In those days, there was a barn beside the main building, which is typical for the traditional South Tyrol farmyard with two separate buildings.

“We wanted to keep this setup with the new building,” continues Theodor Gallmetzer. A building with three floors was built: the underground wine storehouse, the wine cellar including barrique cellar built into the slope, as well as the upper floor with tasting rooms, offices, storage and unloading areas.

The facade made from corten steel picks up the colours oft he wine region

“As everything here is about wine,” adds artist blacksmith Klaus Andergassen.

“The idea was to emphasise this tradition in the outer facade.”

Green and brown are the dominant colours in South Tyrol’s wine regions at the time around grape harvesting. “Normal plaster wouldn’t have done this justice. Timber cladding wears quickly. The decision was taken to erect a facade made from corten steel – to be exact, MEVACO expanded metal, rhomb-aligned, 62 x 20 x 7 with a 2mm material thickness.”

“Corten steel offers excellent advantages for the facade construction,” explains Theodor Gallmetzer.

“First of all, it has a natural appearance. Instead of a monochrome area, corten steel offers beautiful colour nuances. And then there are the preserving characteristics. Corten steel is a weather-resistant structural steel, which in the course of time because of weather conditions forms a thick barrier layer made from adhesive elements such as copper, chrome and nickel. This layer protects against further corrosion. The characteristic patina finish which develops over this layer, which does not leach.”

Theodor Gallmetzer smiles at this idea: “Before we started I checked its weather resistance in some tests.”

A substructure for the corten facade

In this manner the building obtained its optimal facade protection, which also offers good rear ventilation. For Theodor Gallmetzer, who is active in climate protection and also an expert planner, this is another positive feature of MEVACO expanded metals. A decision was made not to use L-brackets for the mounting and instead a substructure was built with an invisible U-shaped profile on the facade. Klaus Andergassen mounted the expanded metal onto this substructure. The steep slope in particular was a challenge for the skilled artist blacksmith.

Despite the time pressure the details are important

“We worked a great deal with lifting platforms and cranes,” he states.

“They enabled me to screw my spacers to the substructure. I bent the spacers myself from corten steel profiles and secured them with wood screws. Everything ran smoothly with MEVACO, meaning we were able to adhere to the tight schedule. We began in late autumn after the grape harvest and had to have everything completed before the onset of winter. With such a project in the end it all comes down to the fine details: the finishes around the balconies, windows and doors needed beautiful straight lines.

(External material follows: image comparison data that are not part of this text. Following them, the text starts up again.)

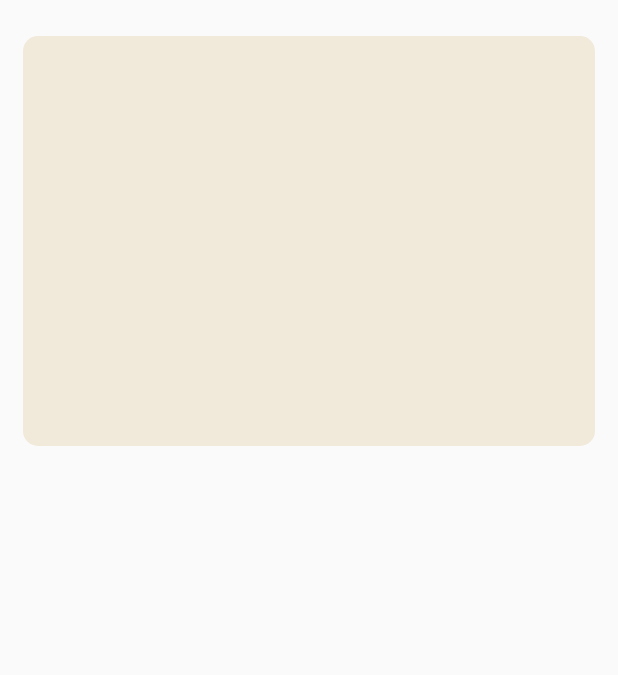
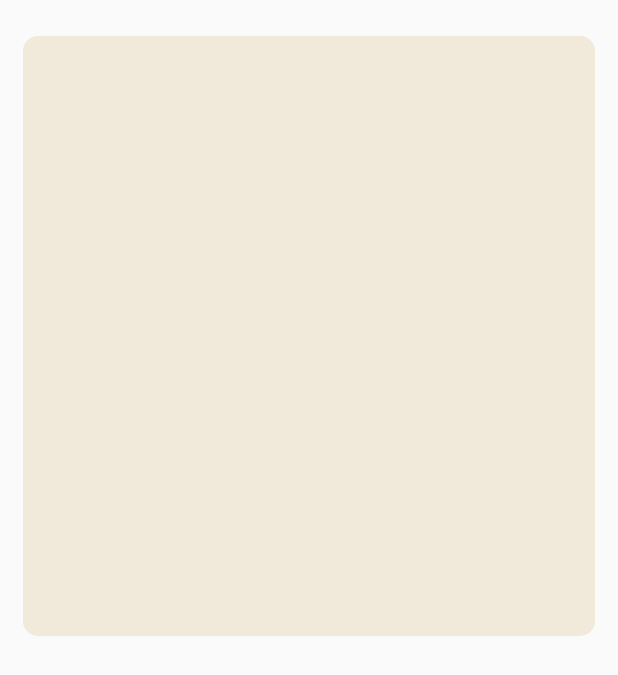
Before and after one commit to JonathanStevanka143/BeerCheer, an Android app: the layout creator_insight_layout.xml on its own in the app's theme, with its tools: preview values and no code run, on a phone screen of 412 x 824 dp. Shown: the top 675 px of the screen. Run offline under Robolectric (Android 15) with nearby library versions, the phone set to English and light mode, and no system bars.

Commit message:
fixed creator insight
-fixed layout height

```diff
--- a/app/src/main/res/layout/creator_insight_layout.xml
+++ b/app/src/main/res/layout/creator_insight_layout.xml
@@ -9,7 +9,7 @@
     <ImageView
         android:id="@+id/imageView3"
         android:layout_width="0dp"
-        android:layout_height="273dp"
+        android:layout_height="400dp"
         android:layout_marginStart="15dp"
         android:layout_marginTop="24dp"
         android:layout_marginEnd="15dp"
@@ -37,14 +37,18 @@
     <TextView
         android:id="@+id/creatorDescription"
         android:layout_width="0dp"
-        android:layout_height="168dp"
+        android:layout_height="wrap_content"
         android:layout_marginStart="20dp"
         android:layout_marginTop="16dp"
         android:layout_marginEnd="20dp"
+        android:layout_marginBottom="8dp"
         android:textAlignment="textStart"
         android:textColor="#000000"
         android:textSize="24sp"
+        app:layout_constraintBottom_toBottomOf="@+id/imageView3"
         app:layout_constraintEnd_toEndOf="@+id/imageView3"
+        app:layout_constraintHorizontal_bias="0.0"
         app:layout_constraintStart_toStartOf="@+id/imageView3"
-        app:layout_constraintTop_toBottomOf="@+id/creatorNamee" />
+        app:layout_constraintTop_toBottomOf="@+id/creatorNamee"
+        app:layout_constraintVertical_bias="0.0" />
 </android.support.constraint.ConstraintLayout>
--- a/app/src/main/res/layout/fragment_home_screen.xml
+++ b/app/src/main/res/layout/fragment_home_screen.xml
@@ -72,7 +72,7 @@
             <ListView
                 android:id="@+id/creatorInsightList"
                 android:layout_width="match_parent"
-                android:layout_height="583dp"
+                android:layout_height="927dp"
                 android:layout_margin="5dp"
                 android:layout_marginTop="0dp"
                 android:scrollbars="none">
```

U-shaped ledges were cut directly into the slopes for the gutters. We were also able to complete this work on time.”

Corten steel has become a popular construction material in South Tyrol

And how do the people of South Tyrol and the many tourists feel about the new Bessererhof?

“We have received nothing but praise!” reports Theodor Gallmetzer.

“Both the press and the locals like it. Recently a steel construction company called me and commented on how wonderful it looked and asked how we did it. It’s no wonder that we are seeing more and more corten steel in our region.”

Whoever wants to see the revamped Bessererhof wine estate for themselves, and takes the Austrian Brenner motorway en route to South Tyrol, can admire the appearance of corten steel: The crash barriers on the motorway are now also manufactured from this material.